Once again, Ginny and her local colleagues with the Alaska Conservation Society joined forces with others nationally who were concerned about the radiation impacts of nuclear fall-out, including for instance Barry Commoner, then a plant specialist at Washington University in St. Louis, who formed a Committee for Nuclear Information. They plugged away at the science of radiation's impacts in the food chain. AEC asked for presidential authorization in 1960-1961, and when approval hadn't been granted by early 1962, the AEC sent a letter to President Kennedy saying that if authorization wasn't forthcoming by September 1962, “the experiment should be closed out.” And it was, in part because Nevada tests were providing some of the data sought in the Project Chariot experiment and because of negotiations on a test-ban treaty with the Soviet Union.

Chalk another one up to the prescient perspectives of Alaska's pioneering conservationists, Ginny and Celia, not an easy position to be in when every elected official, every editorial board, and every business supported the position of the Atomic Energy Commission or the Corps of Engineers. 

Ginny was intrepid and passionate, and I reveled in hearing her stories. She and Celia had me to their cabin on Christmas Eves when I was too impoverished to make it back home for the holidays. I edited The Northern Line, the Northern Alaska Environment Center's monthly newsletter when Ginny wrote a column, “From the Wood Pile,” her delightfully homespun and always accessible take on environmental issues. Whenever I visited, I would insist she assign me a chore, and it generally involved digging a hole to replace a water pump or fixing the fence around her garden or hauling wood from her driveway to the stack outside the cabin. We'd talk the whole time, and at the end there'd always be a glass of lemonade or cup of tea with some homemade baked good, and plenty more conversation.

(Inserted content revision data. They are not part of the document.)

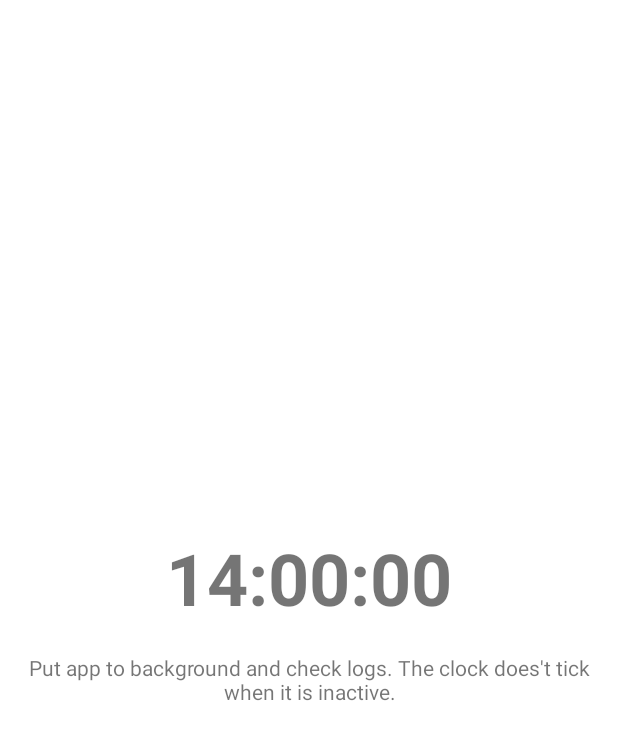
After one commit to aartikov/Sesame, an Android app: the layout screen_clock.xml on its own in the app's theme, with its tools: preview values and no code run, on a phone screen of 412 x 824 dp. The commit adds this screen. Shown: the top 740 px of the screen. Run offline under Robolectric (Android 15) with nearby library versions, the phone set to English and light mode, and no system bars.

Commit message:
Sample for Activable

```diff
--- a/build.gradle
+++ b/build.gradle
@@ -20,6 +20,7 @@ allprojects {
     repositories {
         google()
         jcenter()
+        maven { url "https://kotlin.bintray.com/kotlinx/" }
     }
 }
 
--- a/sample/src/main/java/me/aartikov/androidarchitecture/MainActivity.kt
+++ b/sample/src/main/java/me/aartikov/androidarchitecture/MainActivity.kt
@@ -4,6 +4,7 @@ import android.os.Bundle
 import androidx.appcompat.app.AppCompatActivity
 import dagger.hilt.android.AndroidEntryPoint
 import me.aartikov.androidarchitecture.counter.CounterScreen
+import me.aartikov.androidarchitecture.dialogs.ClockScreen
 import me.aartikov.androidarchitecture.dialogs.DialogsScreen
 import me.aartikov.androidarchitecture.menu.MenuScreen
 import me.aartikov.androidarchitecture.movies.ui.MoviesScreen
@@ -40,6 +41,7 @@ class MainActivity : AppCompatActivity(), NavigationMessageHandler {
             is OpenProfileScreen -> navigator.goTo(ProfileScreen())
             is OpenDialogsScreen -> navigator.goTo(DialogsScreen())
             is OpenMoviesScreen -> navigator.goTo(MoviesScreen())
+            is OpenClockScreen -> navigator.goTo(ClockScreen())
         }
         return true
     }
--- a/sample/src/main/java/me/aartikov/androidarchitecture/NavigationMessages.kt
+++ b/sample/src/main/java/me/aartikov/androidarchitecture/NavigationMessages.kt
@@ -7,3 +7,4 @@ object OpenCounterScreen : NavigationMessage
 object OpenProfileScreen : NavigationMessage
 object OpenDialogsScreen : NavigationMessage
 object OpenMoviesScreen : NavigationMessage
+object OpenClockScreen : NavigationMessage
--- a/sample/src/main/java/me/aartikov/androidarchitecture/base/BaseScreen.kt
+++ b/sample/src/main/java/me/aartikov/androidarchitecture/base/BaseScreen.kt
@@ -7,6 +7,7 @@ import androidx.annotation.LayoutRes
 import androidx.fragment.app.Fragment
 import androidx.fragment.app.createViewModelLazy
 import androidx.lifecycle.LifecycleOwner
+import me.aartikov.lib.activable.bindToLifecycle
 import me.aartikov.lib.dialog.DialogObserver
 import me.aartikov.lib.navigation.NavigationMessageDispatcher
 import me.aartikov.lib.navigation.bind
@@ -29,6 +30,8 @@ abstract class BaseScreen<VM : BaseViewModel>(
     override fun onViewCreated(view: View, savedInstanceState: Bundle?) {
         super.onViewCreated(view, savedInstanceState)
 
+        vm.bindToLifecycle(viewLifecycleOwner.lifecycle)
+
         vm.navigationMessageQueue.bind(viewLifecycleOwner, navigationMessageDispatcher, node = this)
 
         vm.showError bind {
--- a/sample/src/main/java/me/aartikov/androidarchitecture/menu/MenuScreen.kt
+++ b/sample/src/main/java/me/aartikov/androidarchitecture/menu/MenuScreen.kt
@@ -21,6 +21,7 @@ class MenuScreen : BaseScreen<MenuViewModel>(R.layout.screen_menu, MenuViewModel
             profileButton.setOnClickListener { vm.onProfileButtonClicked() }
             dialogsButton.setOnClickListener { vm.onDialogsButtonClicked() }
             moviesButton.setOnClickListener { vm.onMoviesButtonClicked() }
+            clockButton.setOnClickListener { vm.onClockButtonClicked() }
         }
     }
 }
--- /dev/null
+++ b/sample/src/main/res/layout/screen_clock.xml
@@ -0,0 +1,25 @@
+<?xml version="1.0" encoding="utf-8"?>
+<LinearLayout xmlns:android="http://schemas.android.com/apk/res/android"
+    xmlns:tools="http://schemas.android.com/tools"
+    android:layout_width="match_parent"
+    android:layout_height="match_parent"
+    android:gravity="center"
+    android:orientation="vertical">
+
+    <TextView
+        android:id="@+id/time"
+        android:layout_width="wrap_content"
+        android:layout_height="wrap_content"
+        android:textSize="48sp"
+        android:textStyle="bold"
+        tools:text="14:00:00" />
+
+    <TextView
+        android:id="@+id/description"
+        android:layout_width="match_parent"
+        android:layout_height="wrap_content"
+        android:layout_marginHorizontal="18dp"
+        android:layout_marginTop="18dp"
+        android:gravity="center_horizontal"
+        android:text="@string/clock_description" />
+</LinearLayout>
--- a/sample/src/main/res/values/strings.xml
+++ b/sample/src/main/res/values/strings.xml
@@ -6,6 +6,7 @@
     <string name="profile_button">Profile</string>
     <string name="dialogs_button">Dialogs</string>
     <string name="movies_button">Movies</string>
+    <string name="clock_button">Clock</string>
 
     <!-- Profile -->
     <string name="retry_button">Retry</string>
@@ -19,4 +20,7 @@
 
     <!-- Movies -->
     <string name="empty_view_text">No items to display</string>
+
+    <!-- Clock -->
+    <string name="clock_description">Put app to background and check logs. The clock does\'t tick when it is inactive.</string>
 </resources>
```
Also changed, not shown: dependencies.gradle (+7 -1 lines), sample/build.gradle (+12 -4 lines), sample/src/main/java/me/aartikov/androidarchitecture/base/BaseViewModel.kt (+12 -1 lines), sample/src/main/java/me/aartikov/androidarchitecture/clock/ClockScreen.kt (added, +23 -0 lines), sample/src/main/java/me/aartikov/androidarchitecture/clock/ClockViewModel.kt (added, +37 -0 lines), sample/src/main/java/me/aartikov/androidarchitecture/menu/MenuViewModel.kt (+5 -4 lines), sample/src/main/res/layout/screen_menu.xml (+7 -0 lines).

Celia died in 2001, and much as I'll miss them both and keep the memories, their greatest legacy is their work to see enacted the Alaska National Conservation Lands Act, which bequeaths to all Americans, for all time, 103 million acres of national parks, national wildlife refuges, national conservation or recreation areas, and wild and scenic rivers – 56 million of it as part of the National Wilderness Preservation System. That's a legacy, one to which we can aspire. Ginny set a great example.